(EXERCISE INPUTS Opens)
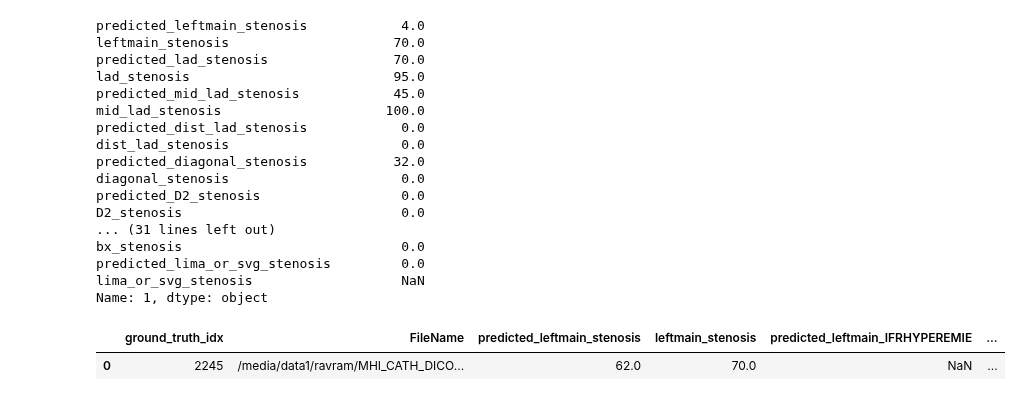
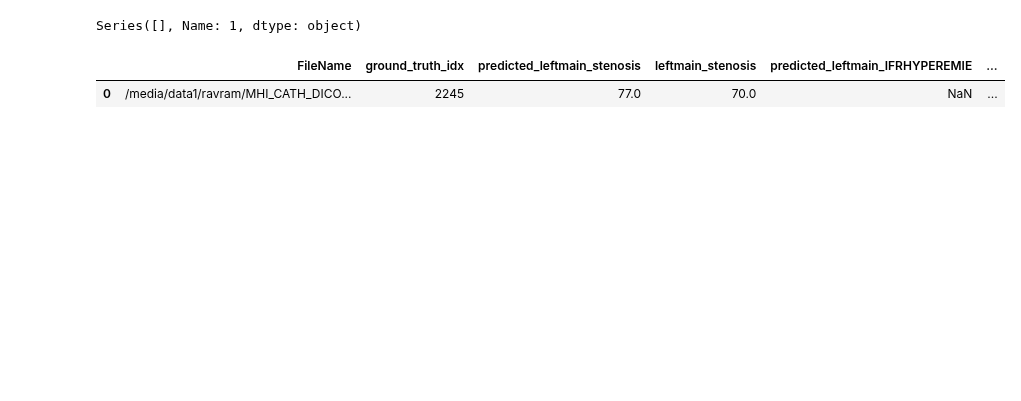
Before and after one commit to HeartWise-AI/DeepCORO_CLIP, a Jupyter notebook: explore_predictions.ipynb, the cells around one changed output. Drawn from its saved outputs; the diff is of its cells as text; code cells hidden in the pictures; blank space fills up the shorter version.

```diff
--- a/explore_predictions.ipynb
+++ b/explore_predictions.ipynb
@@ -25,7 +25,7 @@ def df_stats(df):
     print(tabulate(df_stat_val, headers='keys', tablefmt='psql'))
     return df.head()
 # %%
-df = pd.read_csv('val_epoch24_agg.csv')
+df = pd.read_csv('analysis_results_notebook_refactored/k0ohoagn_20250518-173942_val_epoch15.csv')
 # %%
 def plot_middle_frames(df, iloc):
     import cv2
@@ -87,23 +87,7 @@ plot_middle_frames(df, 1)
 # %%
-display(df.iloc[1].filter(regex='_stenosis'))
+display(df.iloc[1].filter(regex='_ifr'))
 display(df.head(n=1))
 # %% [output]
-predicted_leftmain_stenosis            4.0
-leftmain_stenosis                     70.0
-predicted_lad_stenosis                70.0
-lad_stenosis                          95.0
-predicted_mid_lad_stenosis            45.0
-mid_lad_stenosis                     100.0
-predicted_dist_lad_stenosis            0.0
-dist_lad_stenosis                      0.0
-predicted_diagonal_stenosis           32.0
-diagonal_stenosis                      0.0
-predicted_D2_stenosis                  0.0
-D2_stenosis                            0.0
-... (31 lines left out)
-bx_stenosis                            0.0
-predicted_lima_or_svg_stenosis         0.0
-lima_or_svg_stenosis                   NaN
-Name: 1, dtype: object
+Series([], Name: 1, dtype: object)
-|  | ground_truth_idx | FileName | predicted_leftmain_stenosis | leftmain_stenosis | predicted_leftmain_IFRHYPEREMIE | ... |
-| 0 | 2245 | /media/data1/ravram/MHI_CATH_DICO... | 62.0 | 70.0 | NaN | ... |
+|  | FileName | ground_truth_idx | predicted_leftmain_stenosis | leftmain_stenosis | predicted_leftmain_IFRHYPEREMIE | ... |
+| 0 | /media/data1/ravram/MHI_CATH_DICO... | 2245 | 77.0 | 70.0 | NaN | ... |
```
Also changed, not shown: parts of 1 cell of this notebook, 2 other files.
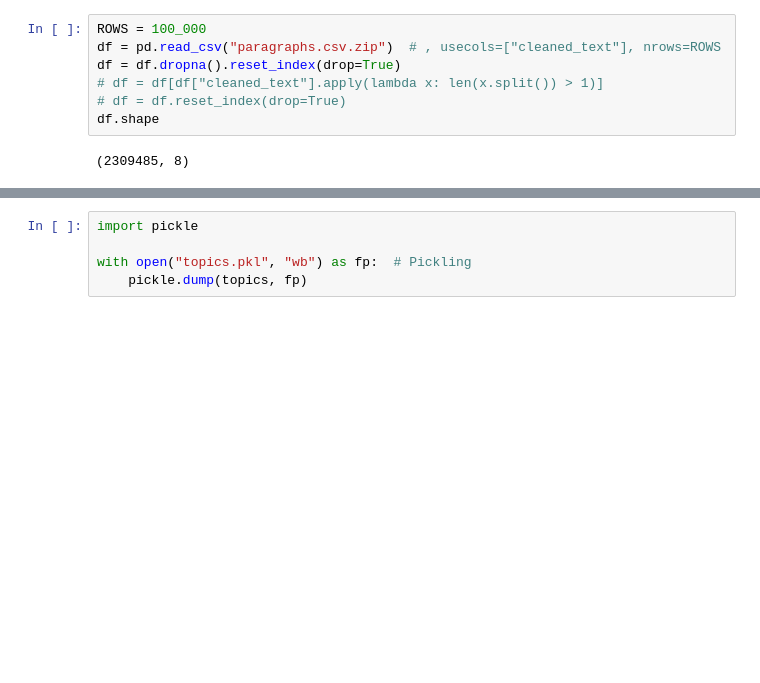
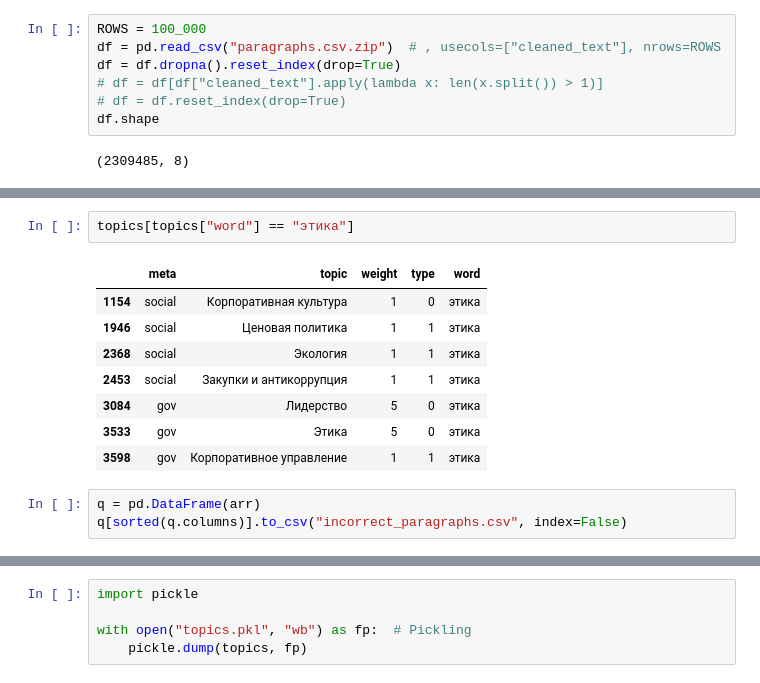
Before and after one commit to tarasovEgor/ESG_Reports, a Jupyter notebook: topics/all_topics_with_expert.ipynb, the cells around one changed output, grey strips where cells are left out. Saved outputs shown, nothing was run; the diff lists cells and outputs as text; blank space fills up the shorter version.

```diff
--- a/topics/all_topics_with_expert.ipynb
+++ b/topics/all_topics_with_expert.ipynb
@@ -168,0 +377,14 @@ df.shape
+# %%
+topics[topics["word"] == "этика"]
+# %% [output]
+|  | meta | topic | weight | type | word |
+| 1154 | social | Корпоративная культура | 1 | 0 | этика |
+| 1946 | social | Ценовая политика | 1 | 1 | этика |
+| 2368 | social | Экология | 1 | 1 | этика |
+| 2453 | social | Закупки и антикоррупция | 1 | 1 | этика |
+| 3084 | gov | Лидерство | 5 | 0 | этика |
+| 3533 | gov | Этика | 5 | 0 | этика |
+| 3598 | gov | Корпоративное управление | 1 | 1 | этика |
+# %%
+q = pd.DataFrame(arr)
+q[sorted(q.columns)].to_csv("incorrect_paragraphs.csv", index=False)
```
Also changed, not shown: parts of 28 cells of this notebook.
(EXERCISE INPUTS Closes)
### HOW TO COMPLETE THIS TASK
Repeat each entry exactly as it appears; skip any picture.

### WRITTEN SOLUTION
Before and after one commit to HeartWise-AI/DeepCORO_CLIP, a Jupyter notebook: explore_predictions.ipynb, the cells around one changed output. Drawn from its saved outputs; the diff is of its cells as text; code cells hidden in the pictures; blank space fills up the shorter version.

```diff
--- a/explore_predictions.ipynb
+++ b/explore_predictions.ipynb
@@ -25,7 +25,7 @@ def df_stats(df):
     print(tabulate(df_stat_val, headers='keys', tablefmt='psql'))
     return df.head()
 # %%
-df = pd.read_csv('val_epoch24_agg.csv')
+df = pd.read_csv('analysis_results_notebook_refactored/k0ohoagn_20250518-173942_val_epoch15.csv')
 # %%
 def plot_middle_frames(df, iloc):
     import cv2
@@ -87,23 +87,7 @@ plot_middle_frames(df, 1)
 # %%
-display(df.iloc[1].filter(regex='_stenosis'))
+display(df.iloc[1].filter(regex='_ifr'))
 display(df.head(n=1))
 # %% [output]
-predicted_leftmain_stenosis            4.0
-leftmain_stenosis                     70.0
-predicted_lad_stenosis                70.0
-lad_stenosis                          95.0
-predicted_mid_lad_stenosis            45.0
-mid_lad_stenosis                     100.0
-predicted_dist_lad_stenosis            0.0
-dist_lad_stenosis                      0.0
-predicted_diagonal_stenosis           32.0
-diagonal_stenosis                      0.0
-predicted_D2_stenosis                  0.0
-D2_stenosis                            0.0
-... (31 lines left out)
-bx_stenosis                            0.0
-predicted_lima_or_svg_stenosis         0.0
-lima_or_svg_stenosis                   NaN
-Name: 1, dtype: object
+Series([], Name: 1, dtype: object)
-|  | ground_truth_idx | FileName | predicted_leftmain_stenosis | leftmain_stenosis | predicted_leftmain_IFRHYPEREMIE | ... |
-| 0 | 2245 | /media/data1/ravram/MHI_CATH_DICO... | 62.0 | 70.0 | NaN | ... |
+|  | FileName | ground_truth_idx | predicted_leftmain_stenosis | leftmain_stenosis | predicted_leftmain_IFRHYPEREMIE | ... |
+| 0 | /media/data1/ravram/MHI_CATH_DICO... | 2245 | 77.0 | 70.0 | NaN | ... |
```
Also changed, not shown: parts of 1 cell of this notebook, 2 other files.
Before and after one commit to tarasovEgor/ESG_Reports, a Jupyter notebook: topics/all_topics_with_expert.ipynb, the cells around one changed output, grey strips where cells are left out. Saved outputs shown, nothing was run; the diff lists cells and outputs as text; blank space fills up the shorter version.

```diff
--- a/topics/all_topics_with_expert.ipynb
+++ b/topics/all_topics_with_expert.ipynb
@@ -168,0 +377,14 @@ df.shape
+# %%
+topics[topics["word"] == "этика"]
+# %% [output]
+|  | meta | topic | weight | type | word |
+| 1154 | social | Корпоративная культура | 1 | 0 | этика |
+| 1946 | social | Ценовая политика | 1 | 1 | этика |
+| 2368 | social | Экология | 1 | 1 | этика |
+| 2453 | social | Закупки и антикоррупция | 1 | 1 | этика |
+| 3084 | gov | Лидерство | 5 | 0 | этика |
+| 3533 | gov | Этика | 5 | 0 | этика |
+| 3598 | gov | Корпоративное управление | 1 | 1 | этика |
+# %%
+q = pd.DataFrame(arr)
+q[sorted(q.columns)].to_csv("incorrect_paragraphs.csv", index=False)
```
Also changed, not shown: parts of 28 cells of this notebook.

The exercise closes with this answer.